There’s an interesting article by Linda Naiman in the CEO Refresher called Orchestrating Collaboration at Work Using the Arts, on the benefits of using arts in the business world. An appetizer: The arts take us on adventures in creative expression that help us to safely explore unknown territory, overcome fear, and take risks. We can transfer these learning experiences to the workplace. Art-making has an alchemical effect on the imagination. It teaches us to think in symbols, metaphors, and to de-code complexity.
The other day while I was driving home, I looked into the gutter and saw yellow leaves. Autumn’s here, and here’s a fitting poem which I found in Anne Lamott’s beautiful book “bird by bird”.
Above me, wind does its best
to blow leaves off the Aspen
tree a month too soon. No use,
wind, all you succeed in doing
is making music, the noise
of failure growing beautiful.
– Bill Holm
Here’s the author’s own background for the poem.
When I was in Slovenia for the art of hosting seminar, Tim performed one day, rapping his way through this piece called Word to the mother.

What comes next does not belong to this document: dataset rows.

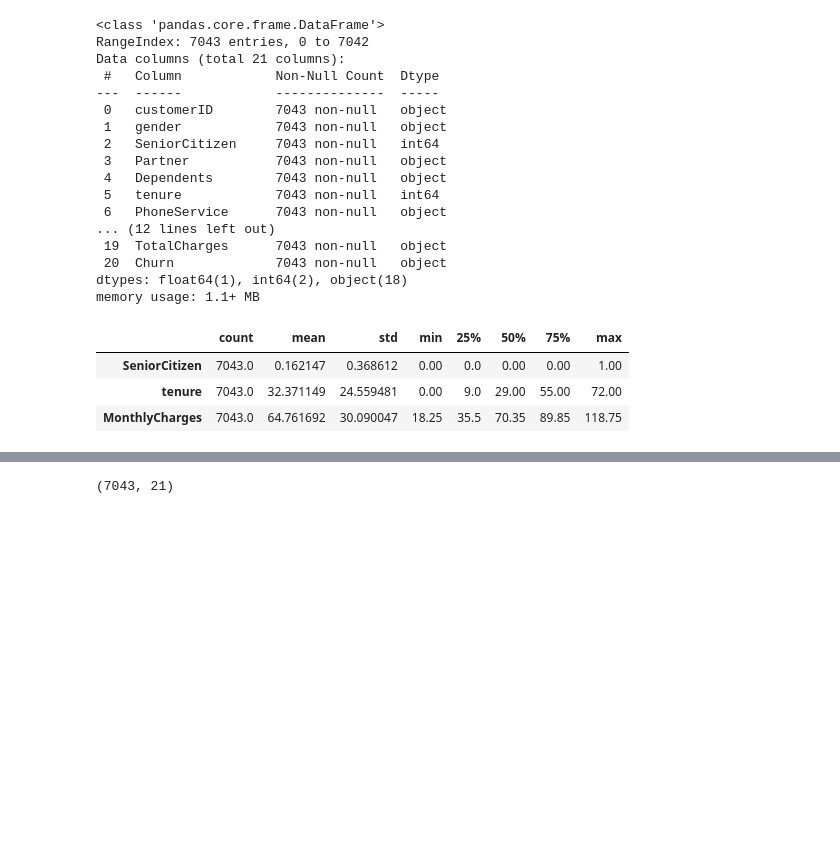
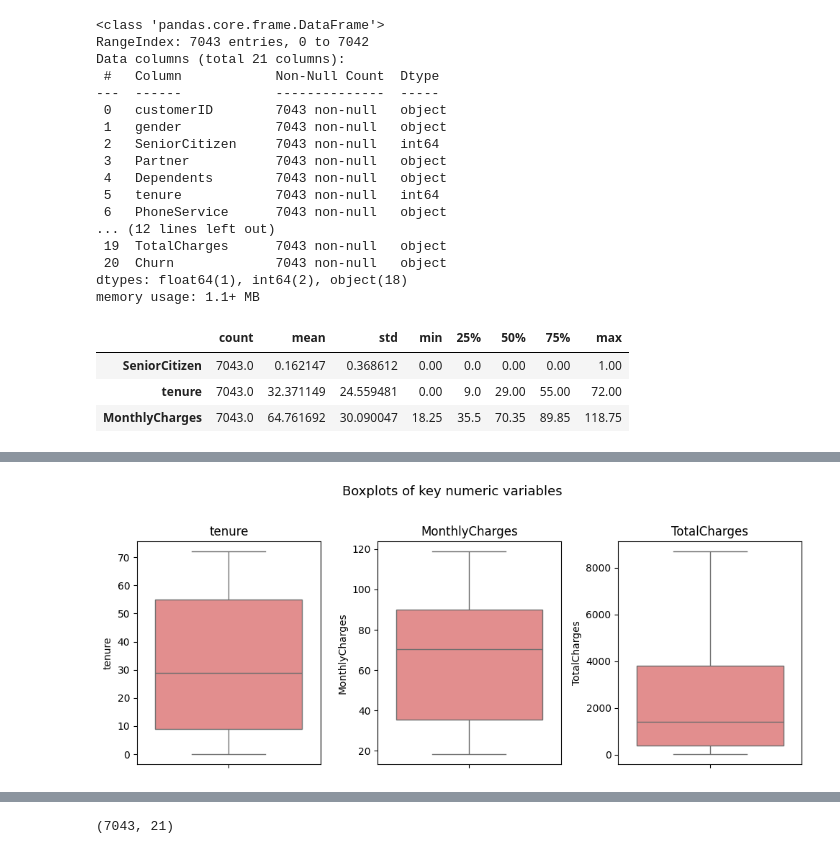
Before and after one commit to carloscastro4172/Machine-Learning, a Jupyter notebook: Mid_Machine/pipeline/pipeline_telco_churn.ipynb, the cells around one changed output, grey strips where cells are left out. Cells and saved outputs as stored; diff of their text form; code cells hidden in the pictures; blank space fills up the shorter version.

```diff
--- a/Mid_Machine/pipeline/pipeline_telco_churn.ipynb
+++ b/Mid_Machine/pipeline/pipeline_telco_churn.ipynb
@@ -80,0 +178,12 @@ telco_df.describe().T
+# %%
+# Boxplots
+plt.figure(figsize=(10, 4))
+for i, col in enumerate(num_cols_quick, 1):
+    plt.subplot(1, 3, i)
+    sns.boxplot(data=telco_num, y=col, color="lightcoral", fliersize=2)
+    plt.title(f"{col}")
+plt.suptitle("Boxplots of key numeric variables", fontsize=13, y=1.02)
+plt.tight_layout()
+plt.show()
+# %% [output]
+[figure, added]
```
Also changed, not shown: parts of 42 cells of this notebook.
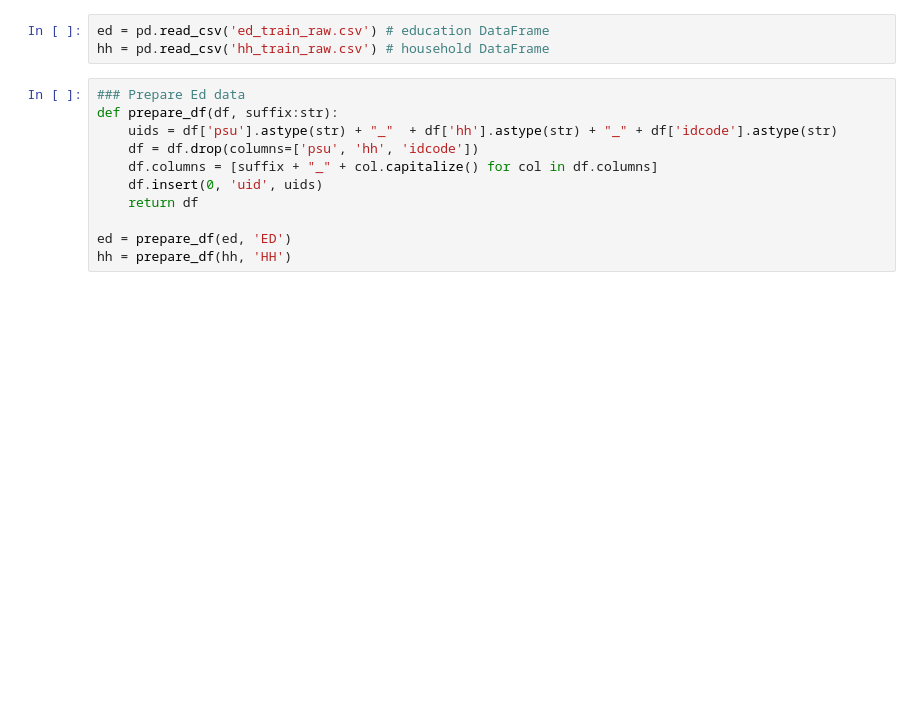
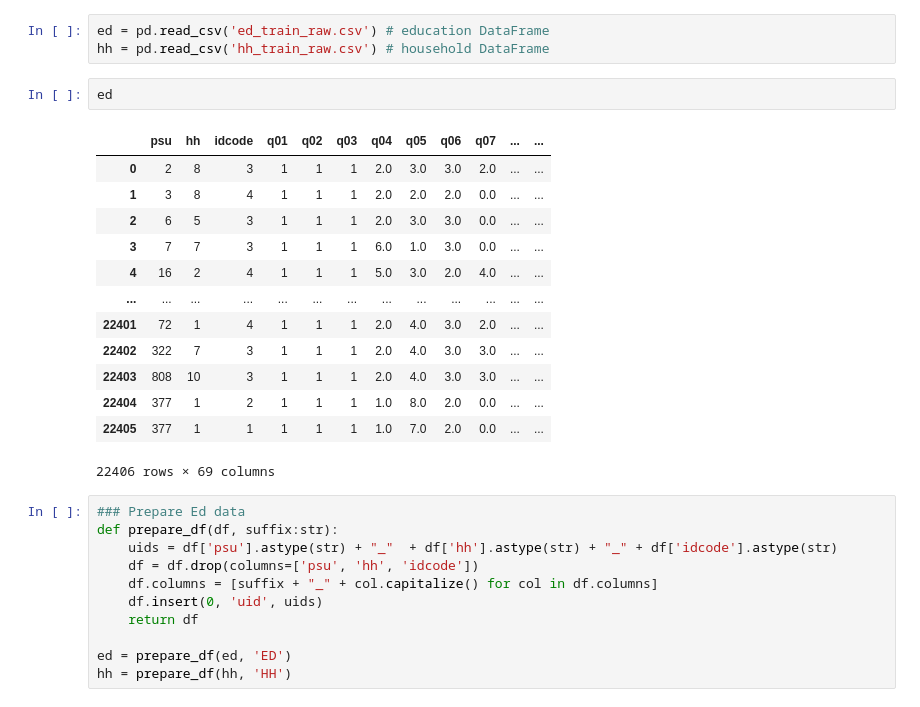
Before and after one commit to jbellogo/Classification, a Jupyter notebook: explorations.ipynb, the cells around one changed output. Cells and saved outputs as stored; diff of their text form; blank space fills up the shorter version.

```diff
--- a/explorations.ipynb
+++ b/explorations.ipynb
@@ -19,6 +19,22 @@ import matplotlib.pyplot as plt
 # %%
 ed = pd.read_csv('ed_train_raw.csv') # education DataFrame
 hh = pd.read_csv('hh_train_raw.csv') # household DataFrame
+# %%
+ed
+# %% [output]
+|  | psu | hh | idcode | q01 | q02 | q03 | q04 | q05 | q06 | q07 | ... | ... |
+| 0 | 2 | 8 | 3 | 1 | 1 | 1 | 2.0 | 3.0 | 3.0 | 2.0 | ... | ... |
+| 1 | 3 | 8 | 4 | 1 | 1 | 1 | 2.0 | 2.0 | 2.0 | 0.0 | ... | ... |
+| 2 | 6 | 5 | 3 | 1 | 1 | 1 | 2.0 | 3.0 | 3.0 | 0.0 | ... | ... |
+| 3 | 7 | 7 | 3 | 1 | 1 | 1 | 6.0 | 1.0 | 3.0 | 0.0 | ... | ... |
+| 4 | 16 | 2 | 4 | 1 | 1 | 1 | 5.0 | 3.0 | 2.0 | 4.0 | ... | ... |
+| ... | ... | ... | ... | ... | ... | ... | ... | ... | ... | ... | ... | ... |
+| 22401 | 72 | 1 | 4 | 1 | 1 | 1 | 2.0 | 4.0 | 3.0 | 2.0 | ... | ... |
+| 22402 | 322 | 7 | 3 | 1 | 1 | 1 | 2.0 | 4.0 | 3.0 | 3.0 | ... | ... |
+| 22403 | 808 | 10 | 3 | 1 | 1 | 1 | 2.0 | 4.0 | 3.0 | 3.0 | ... | ... |
+| 22404 | 377 | 1 | 2 | 1 | 1 | 1 | 1.0 | 8.0 | 2.0 | 0.0 | ... | ... |
+| 22405 | 377 | 1 | 1 | 1 | 1 | 1 | 1.0 | 7.0 | 2.0 | 0.0 | ... | ... |
+22406 rows × 69 columns
 # %%
 ### Prepare Ed data
 def prepare_df(df, suffix:str):
```
Also changed, not shown: parts of 67 cells of this notebook, 8 other files.
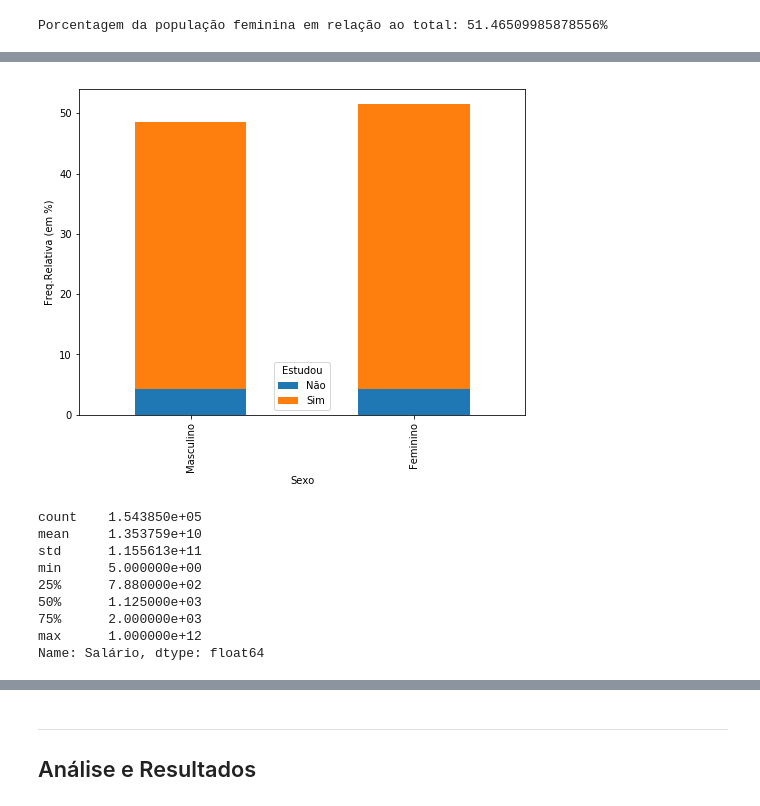
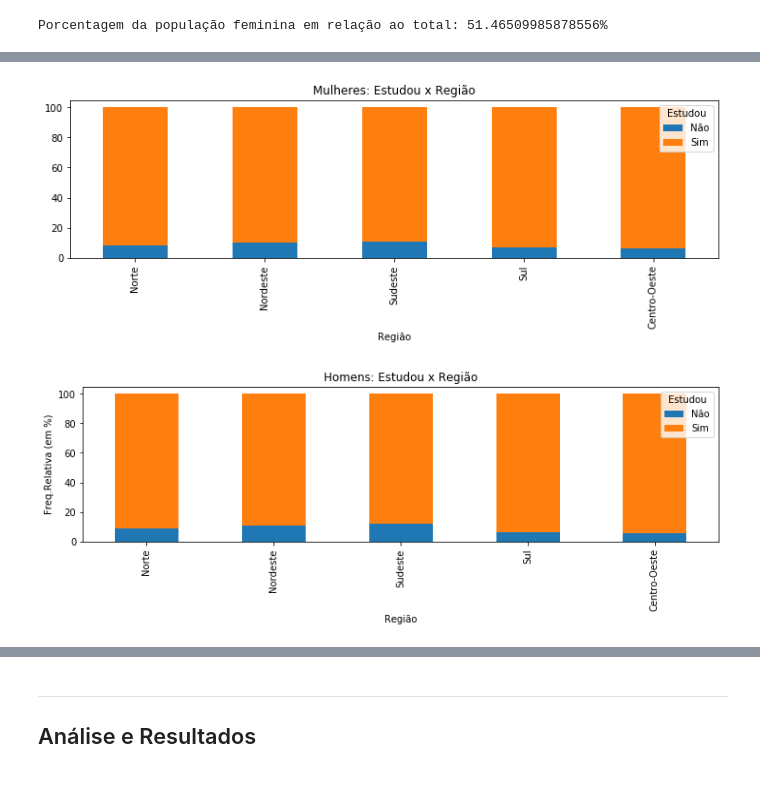
Before and after one commit to slimkaki/Dados_DP_2018, a Jupyter notebook: Projeto1 Pnad.ipynb, the cells around one changed output, grey strips where cells are left out. Drawn from its saved outputs; the diff is of its cells as text; code cells hidden in the pictures.

```diff
--- a/Projeto1 Pnad.ipynb
+++ b/Projeto1 Pnad.ipynb
@@ -42,7 +42,6 @@ df.loc[(df.UF>50)&(df.UF<59),'Região']='Centro-Oeste'
 # %%
 df.V0302=df.V0302.astype('category') #sexo
 df.V8005=df.V8005.astype('float') #Idade do morador no ano de referência
-df.V6002=df.V0302.astype('category') #rede de ensino
 df.V0601=df.V0601.astype('category') #sabe ler e escrever
 df.V0602=df.V0602.astype('category') #frequenta escola
 df.V6003=df.V6003.astype('category') #Curso que frequenta
@@ -50,17 +49,14 @@ df.V0606=df.V0606.astype('category') #frequentou antes escola
 df['Região']=df['Região'].astype('category') #Unidade da Federação
 df.V4011=df.V4011.astype('category') #Estado Civil
 df.V9029=df.V9029.astype('category') #Posição na ocupação no trabalho principal
-#df['Frequenta escola ou creche']=df['Frequenta escola ou creche'].astype('category')
 df.V9532=df.V9532.astype('float') #rendimento mensal (salario)
 # %%
 df.V0302.cat.categories=(['Masculino','Feminino'])
 df.V0601.cat.categories=(['Sim','Não'])
 df.V0602.cat.categories=(['Sim','Não'])
-df.V6002.cat.categories=(['Pública','Privada'])
 df.V6003.cat.categories=(['Regular do ensino fundamental','Regular do ensino médio','Educação de jovens e adultos ou supletivo do ensino fundamental','Educação de jovens e adultos ou supletivo do ensino médio','Superior de graduação','Alfabetização de jovens e adultos','Creche','Classe de alfabetização - CA','Maternal, jardim de infância etc.','Pré-vestibular','Mestrado ou doutorado'])
 df.V0606.cat.categories=['Sim','Não']
 df['Região'].cat.categories=(['Norte','Nordeste','Sudeste','Sul','Centro-Oeste'])
-df.V4011.cat.categories=(['Casado(a)','Desquitado(a) ou separado(a) judicialmente','Divorciado(a)','Viúvo(a)','Solteiro(a)'])
 df.V9029.cat.categories=(['Empregado','Trabalhador doméstico','Conta própria','Empregador','Trabalhador não remunerado membro da unidade domiciliar','Outro trabalhador não remunerado','Trabalhador na construção para o próprio uso'])
 # %%
 df.loc[(df.V0602=='Sim'),'Já estudou/estuda']='Sim'
@@ -77,15 +72,11 @@ df2015['Região']=df['Região']
 df2015['Sexo']=df.V0302
 df2015['Idade do morador na data de referência']=df.V8005
 df2015['Sabe ler e escrever']=df.V0601
-#df2015['Frequenta escola ou creche']=df.V0602
-#df2015['Já frequentou escola ou creche']=df.V0606
-df2015['Rede de ensino']=df.V6002
+df2015['Já estudou ou estuda']=df['Já estudou/estuda']
 df2015['Curso que frequenta']=df.V6003
-df2015['Estado Civil']=df.V4011
 df2015['Posição na ocupação no trabalho principal']=df.V9029
-df2015['Já estudou ou estuda']=df['Já estudou/estuda']
 df2015['Salário']=df.V9532
-df2015.dropna()
+df2015.dropna(how="any")
 
-df2015
+df2015.head()
 # %% [output]
@@ -116,25 +95,18 @@ ct1
 | Masculino | 53553 | 928 | 19874 | 3832 | 456 | ... |
 | Feminino | 39605 | 10137 | 11383 | 1630 | 921 | ... |
 # %%
-ct1= (pd.crosstab(df2015.Sexo, df2015['Já estudou ou estuda'], margins=True, rownames=['Sexo'], colnames=['Estudou'], normalize=True)*100).round(decimals=1)
+sem_homi = df2015[df2015.Sexo=='Feminino']
+so_homi=df2015[df2015.Sexo=='Masculino']
 
-ct5 = ct1.iloc[0:2,0:2]
-plot = ct5.plot(kind='bar',stacked=True,figsize=(8,6))
+ct1= (pd.crosstab(sem_homi['Região'], sem_homi['Já estudou ou estuda'], margins=True, rownames=['Região'], colnames=['Estudou'], normalize="index")*100).round(decimals=1)
+ct2=(pd.crosstab(so_homi['Região'], so_homi['Já estudou ou estuda'], margins=True, rownames=['Região'], colnames=['Estudou'], normalize='index')*100).round(decimals=1)
+ct5 = ct1.iloc[0:5,0:2]
+ct6=ct2.iloc[0:5,0:2]
+plot = ct5.plot(kind='bar', stacked=True, figsize=(12,3), title='Mulheres: Estudou x Região')
+plot = ct6.plot(kind='bar', stacked=True, figsize=(12,3), title='Homens: Estudou x Região')
 plt.ylabel('Freq.Relativa (em %)')
+
 plt.show()
 # %% [output]
-[figure, old version]
+[figure, new version]
+[figure, added]
-# %%
-ut1=(df2015['Salário'].value_counts(sort=False, normalize=True)*100).round(decimals=1)
-#print(ut1,'\n')
-df2015['Salário'].describe()
-# %% [output]
-count    1.543850e+05
-mean     1.353759e+10
-std      1.155613e+11
-min      5.000000e+00
-25%      7.880000e+02
-50%      1.125000e+03
-75%      2.000000e+03
-max      1.000000e+12
-Name: Salário, dtype: float64
```
Also changed, not shown: parts of 7 cells of this notebook.
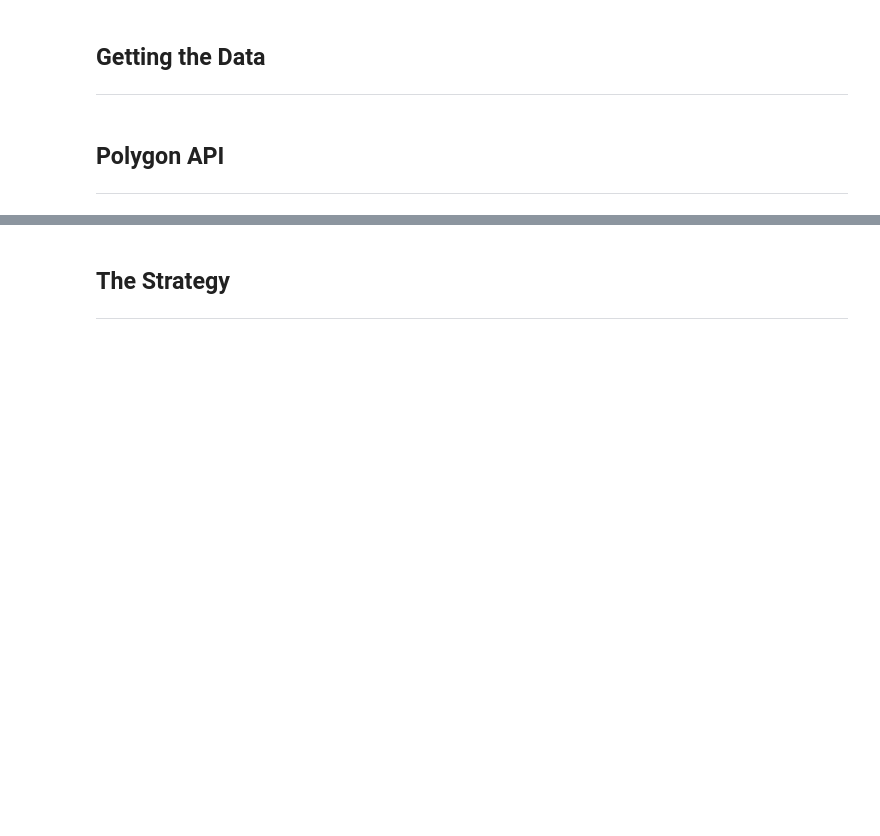
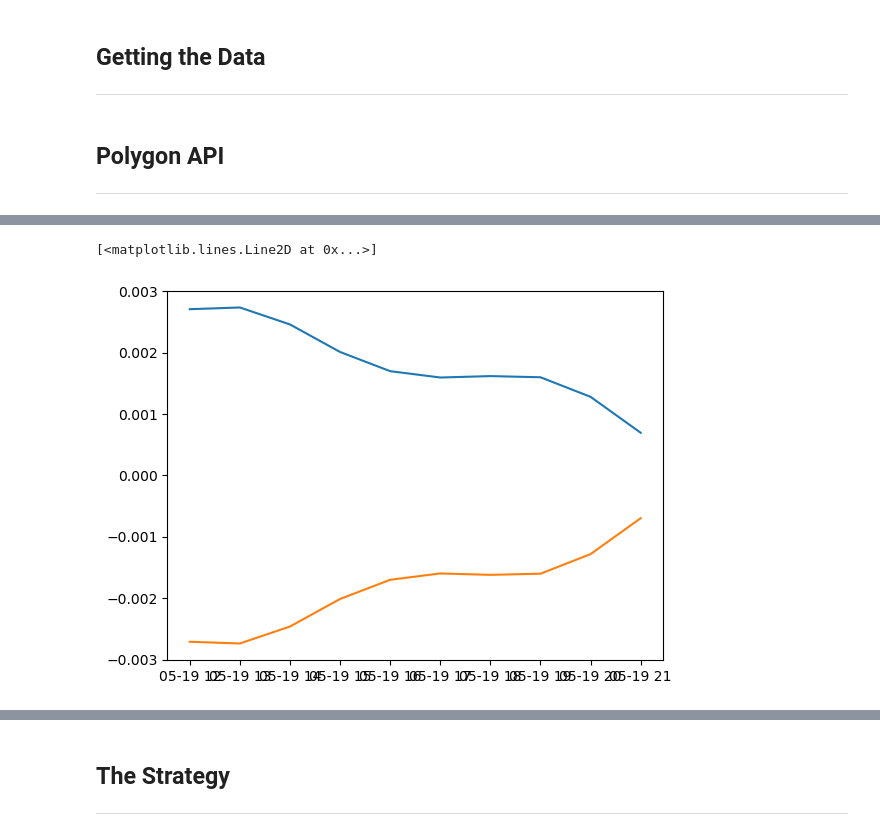
Before and after one commit to d3nnis2001/PIES, a Jupyter notebook: algo.ipynb, the cells around one changed output, grey strips where cells are left out. Drawn from its saved outputs; the diff is of its cells as text; code cells hidden in the pictures; blank space fills up the shorter version.

```diff
--- a/algo.ipynb
+++ b/algo.ipynb
@@ -99,2 +25,2 @@ dtype: float64
 # %%
-print(cog(forex_data["Close"], 6)[:10])
+hello = wavetrend3d(forex_data["Close"], 6, "1H")
@@ -187,0 +27,7 @@ print(data.tail())
+# %%
+
+plt.plot(hello[0][16745:16755])
+plt.plot(hello[1][16745:16755])
+# %% [output]
+[<matplotlib.lines.Line2D at 0x...>]
+[figure, added]
```
Also changed, not shown: parts of 13 cells of this notebook, 4 other files.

I like it!
Team up Fatboy Slim, Spike Jonze and Christopher Walken and what do you get? My favourite music video. It’s weird and beautiful, and Christopher Walken even choreographed his own dance moves.
Trivia about Christopher Walken from imdb: “Manages to insert a little dance number into all of his roles, no matter how small, scripted or not”. I’d never thought of that, but yeah – there’s the wedding dance in “deer hunter”, there’s the tango scene in “scent of a woman” and some truly amazing dance scenes in “pennies from heaven”. Though I don’t seem to recall him dancing in “pulp fiction”..?